Structured diff data:
=== Section Start ===

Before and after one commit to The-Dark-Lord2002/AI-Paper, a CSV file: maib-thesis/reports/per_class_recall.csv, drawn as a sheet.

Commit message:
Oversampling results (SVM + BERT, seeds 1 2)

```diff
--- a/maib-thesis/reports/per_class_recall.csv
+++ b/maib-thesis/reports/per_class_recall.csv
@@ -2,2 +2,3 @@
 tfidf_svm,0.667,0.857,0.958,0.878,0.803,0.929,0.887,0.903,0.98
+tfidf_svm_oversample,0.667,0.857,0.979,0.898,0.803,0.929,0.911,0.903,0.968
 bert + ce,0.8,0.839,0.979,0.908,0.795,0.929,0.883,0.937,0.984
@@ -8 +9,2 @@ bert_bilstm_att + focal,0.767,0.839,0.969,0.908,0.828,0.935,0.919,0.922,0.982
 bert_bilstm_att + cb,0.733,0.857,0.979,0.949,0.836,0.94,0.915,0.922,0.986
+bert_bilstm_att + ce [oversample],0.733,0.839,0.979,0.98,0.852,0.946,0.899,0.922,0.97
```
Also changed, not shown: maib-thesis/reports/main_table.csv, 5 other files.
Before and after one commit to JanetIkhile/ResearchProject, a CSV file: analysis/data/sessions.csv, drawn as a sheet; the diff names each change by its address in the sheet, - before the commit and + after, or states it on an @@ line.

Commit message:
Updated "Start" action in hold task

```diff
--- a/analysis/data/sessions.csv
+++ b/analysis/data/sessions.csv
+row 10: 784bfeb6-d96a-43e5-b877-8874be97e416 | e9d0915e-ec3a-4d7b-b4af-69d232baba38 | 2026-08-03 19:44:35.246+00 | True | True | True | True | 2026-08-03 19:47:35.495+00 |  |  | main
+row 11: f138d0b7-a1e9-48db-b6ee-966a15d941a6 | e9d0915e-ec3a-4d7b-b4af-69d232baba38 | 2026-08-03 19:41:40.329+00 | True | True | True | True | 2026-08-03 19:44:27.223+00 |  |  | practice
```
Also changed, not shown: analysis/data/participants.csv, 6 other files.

=== Section End ===

Task objective:
All the lines above need to be printed again, exactly.

Response to the exercise:
Before and after one commit to The-Dark-Lord2002/AI-Paper, a CSV file: maib-thesis/reports/per_class_recall.csv, drawn as a sheet.

Commit message:
Oversampling results (SVM + BERT, seeds 1 2)

```diff
--- a/maib-thesis/reports/per_class_recall.csv
+++ b/maib-thesis/reports/per_class_recall.csv
@@ -2,2 +2,3 @@
 tfidf_svm,0.667,0.857,0.958,0.878,0.803,0.929,0.887,0.903,0.98
+tfidf_svm_oversample,0.667,0.857,0.979,0.898,0.803,0.929,0.911,0.903,0.968
 bert + ce,0.8,0.839,0.979,0.908,0.795,0.929,0.883,0.937,0.984
@@ -8 +9,2 @@ bert_bilstm_att + focal,0.767,0.839,0.969,0.908,0.828,0.935,0.919,0.922,0.982
 bert_bilstm_att + cb,0.733,0.857,0.979,0.949,0.836,0.94,0.915,0.922,0.986
+bert_bilstm_att + ce [oversample],0.733,0.839,0.979,0.98,0.852,0.946,0.899,0.922,0.97
```
Also changed, not shown: maib-thesis/reports/main_table.csv, 5 other files.
Before and after one commit to JanetIkhile/ResearchProject, a CSV file: analysis/data/sessions.csv, drawn as a sheet; the diff names each change by its address in the sheet, - before the commit and + after, or states it on an @@ line.

Commit message:
Updated "Start" action in hold task

```diff
--- a/analysis/data/sessions.csv
+++ b/analysis/data/sessions.csv
+row 10: 784bfeb6-d96a-43e5-b877-8874be97e416 | e9d0915e-ec3a-4d7b-b4af-69d232baba38 | 2026-08-03 19:44:35.246+00 | True | True | True | True | 2026-08-03 19:47:35.495+00 |  |  | main
+row 11: f138d0b7-a1e9-48db-b6ee-966a15d941a6 | e9d0915e-ec3a-4d7b-b4af-69d232baba38 | 2026-08-03 19:41:40.329+00 | True | True | True | True | 2026-08-03 19:44:27.223+00 |  |  | practice
```
Also changed, not shown: analysis/data/participants.csv, 6 other files.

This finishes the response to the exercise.